## TO DO
Within the listing below, how many lines hold the string "seconds"? Only the number should be given.

## DATA SUPPLIED
+ + + + +

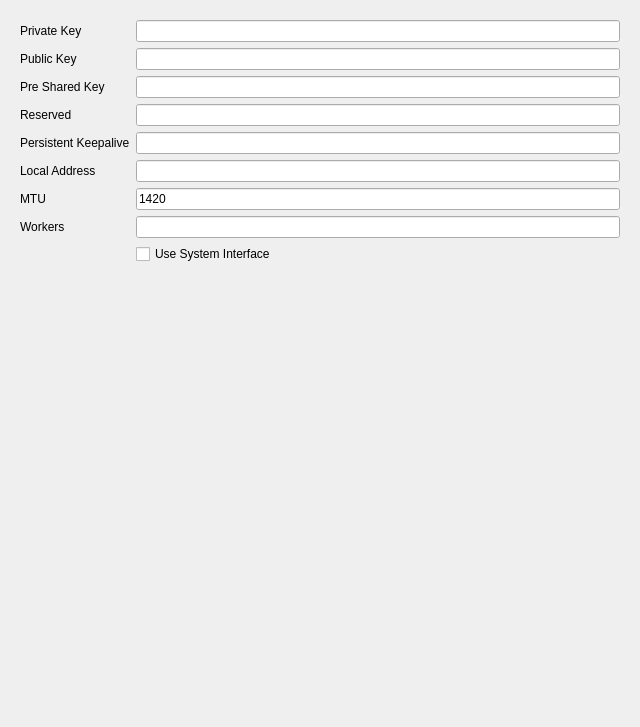
Above: include/ui/profile/edit_wireguard.ui from tanshenxiang/Throne before the change. Below: the same form after it.
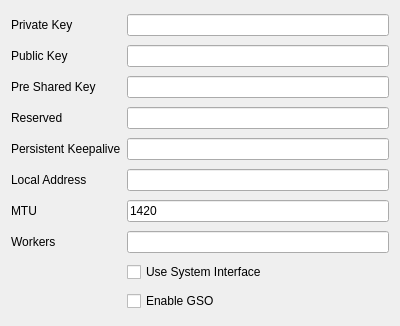
That is the form after the change.

Patch:
```diff
--- a/include/ui/profile/edit_wireguard.ui
+++ b/include/ui/profile/edit_wireguard.ui
@@ -6,74 +6,48 @@
    <rect>
     <x>0</x>
     <y>0</y>
-    <width>640</width>
-    <height>727</height>
+    <width>400</width>
+    <height>326</height>
    </rect>
   </property>
   <property name="windowTitle">
    <string>EditWireguard</string>
   </property>
-  <layout class="QHBoxLayout" name="horizontalLayout">
-   <item>
-    <widget class="QWidget" name="widget" native="true">
-     <layout class="QFormLayout" name="formLayout_3">
-      <item row="0" column="0">
-       <widget class="QLabel" name="private_key_l">
-        <property name="text">
-         <string>Private Key</string>
-        </property>
-       </widget>
-      </item>
-      <item row="0" column="1">
-       <widget class="QLineEdit" name="private_key"/>
-      </item>
-      <item row="1" column="0">
-       <widget class="QLabel" name="public_key_l">
-        <property name="text">
-         <string>Public Key</string>
-        </property>
-       </widget>
-      </item>
-      <item row="1" column="1">
+  <layout class="QGridLayout" name="gridLayout">
+   <item row="3" column="1">
        <widget class="QLineEdit" name="public_key"/>
       </item>
-      <item row="2" column="0">
-       <widget class="QLabel" name="preshared_key_l">
-        <property name="text">
-         <string>Pre Shared Key</string>
-        </property>
-       </widget>
-      </item>
-      <item row="2" column="1">
-       <widget class="QLineEdit" name="preshared_key"/>
-      </item>
       <item row="3" column="0">
-       <widget class="QLabel" name="reserved_l">
+    <widget class="QLabel" name="public_key_l">
         <property name="text">
-         <string>Reserved</string>
+      <string>Public Key</string>
         </property>
        </widget>
       </item>
-      <item row="3" column="1">
+   <item row="5" column="1">
        <widget class="QLineEdit" name="reserved"/>
       </item>
-      <item row="4" column="0">
-       <widget class="QLabel" name="label">
-        <property name="toolTip">
-         <string>&lt;html&gt;&lt;head/&gt;&lt;body&gt;&lt;p&gt;persistent_keepalive_interval in seconds&lt;/p&gt;&lt;/body&gt;&lt;/html&gt;</string>
-        </property>
-        <property name="whatsThis">
-         <string>&lt;html&gt;&lt;head/&gt;&lt;body&gt;&lt;p&gt;&lt;br/&gt;&lt;/p&gt;&lt;/body&gt;&lt;/html&gt;</string>
-        </property>
-        <property name="text">
-         <string>Persistent Keepalive</string>
-        </property>
-       </widget>
-      </item>
       <item row="4" column="1">
-       <widget class="QLineEdit" name="persistent_keepalive"/>
-      </item>
-      <item row="5" column="0">
+    <widget class="QLineEdit" name="preshared_key"/>
+   </item>
+   <item row="11" column="1">
+    <widget class="QCheckBox" name="enable_gso">
+     <property name="text">
+      <string>Enable GSO</string>
+     </property>
+    </widget>
+   </item>
+   <item row="4" column="0">
+    <widget class="QLabel" name="preshared_key_l">
+     <property name="text">
+      <string>Pre Shared Key</string>
+     </property>
+    </widget>
+   </item>
+   <item row="7" column="1">
+    <widget class="QLineEdit" name="local_addr"/>
+   </item>
+   <item row="7" column="0">
        <widget class="QLabel" name="local_addr_l">
         <property name="toolTip">
          <string>&lt;html&gt;&lt;head/&gt;&lt;body&gt;&lt;p&gt;comma seperated list of subnets&lt;/p&gt;&lt;/body&gt;&lt;/html&gt;</string>
@@ -83,41 +57,68 @@
         </property>
        </widget>
       </item>
-      <item row="5" column="1">
-       <widget class="QLineEdit" name="local_addr"/>
-      </item>
-      <item row="6" column="0">
+   <item row="8" column="0">
        <widget class="QLabel" name="mtu_l">
         <property name="text">
          <string>MTU</string>
         </property>
        </widget>
       </item>
-      <item row="6" column="1">
-       <widget class="QLineEdit" name="mtu">
+   <item row="10" column="1">
+    <widget class="QCheckBox" name="sys_ifc">
         <property name="text">
-         <string>1420</string>
+      <string>Use System Interface</string>
         </property>
        </widget>
       </item>
-      <item row="7" column="0">
+   <item row="2" column="1">
+    <widget class="QLineEdit" name="private_key"/>
+   </item>
+   <item row="2" column="0">
+    <widget class="QLabel" name="private_key_l">
+     <property name="text">
+      <string>Private Key</string>
+     </property>
+    </widget>
+   </item>
+   <item row="9" column="1">
+    <widget class="QLineEdit" name="workers"/>
+   </item>
+   <item row="9" column="0">
        <widget class="QLabel" name="workers_l">
         <property name="text">
          <string>Workers</string>
         </property>
        </widget>
       </item>
-      <item row="7" column="1">
-       <widget class="QLineEdit" name="workers"/>
-      </item>
       <item row="8" column="1">
-       <widget class="QCheckBox" name="sys_ifc">
+    <widget class="QLineEdit" name="mtu">
         <property name="text">
-         <string>Use System Interface</string>
+      <string>1420</string>
         </property>
        </widget>
       </item>
-     </layout>
+   <item row="5" column="0">
+    <widget class="QLabel" name="reserved_l">
+     <property name="text">
+      <string>Reserved</string>
+     </property>
+    </widget>
+   </item>
+   <item row="6" column="1">
+    <widget class="QLineEdit" name="persistent_keepalive"/>
+   </item>
+   <item row="6" column="0">
+    <widget class="QLabel" name="label">
+     <property name="toolTip">
+      <string>&lt;html&gt;&lt;head/&gt;&lt;body&gt;&lt;p&gt;persistent_keepalive_interval in seconds&lt;/p&gt;&lt;/body&gt;&lt;/html&gt;</string>
+     </property>
+     <property name="whatsThis">
+      <string>&lt;html&gt;&lt;head/&gt;&lt;body&gt;&lt;p&gt;&lt;br/&gt;&lt;/p&gt;&lt;/body&gt;&lt;/html&gt;</string>
+     </property>
+     <property name="text">
+      <string>Persistent Keepalive</string>
+     </property>
     </widget>
    </item>
   </layout>
```
Lines whose indentation alone changed are shown as unchanged.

+ + + + +

## OUTPUT FOR THIS TASK
2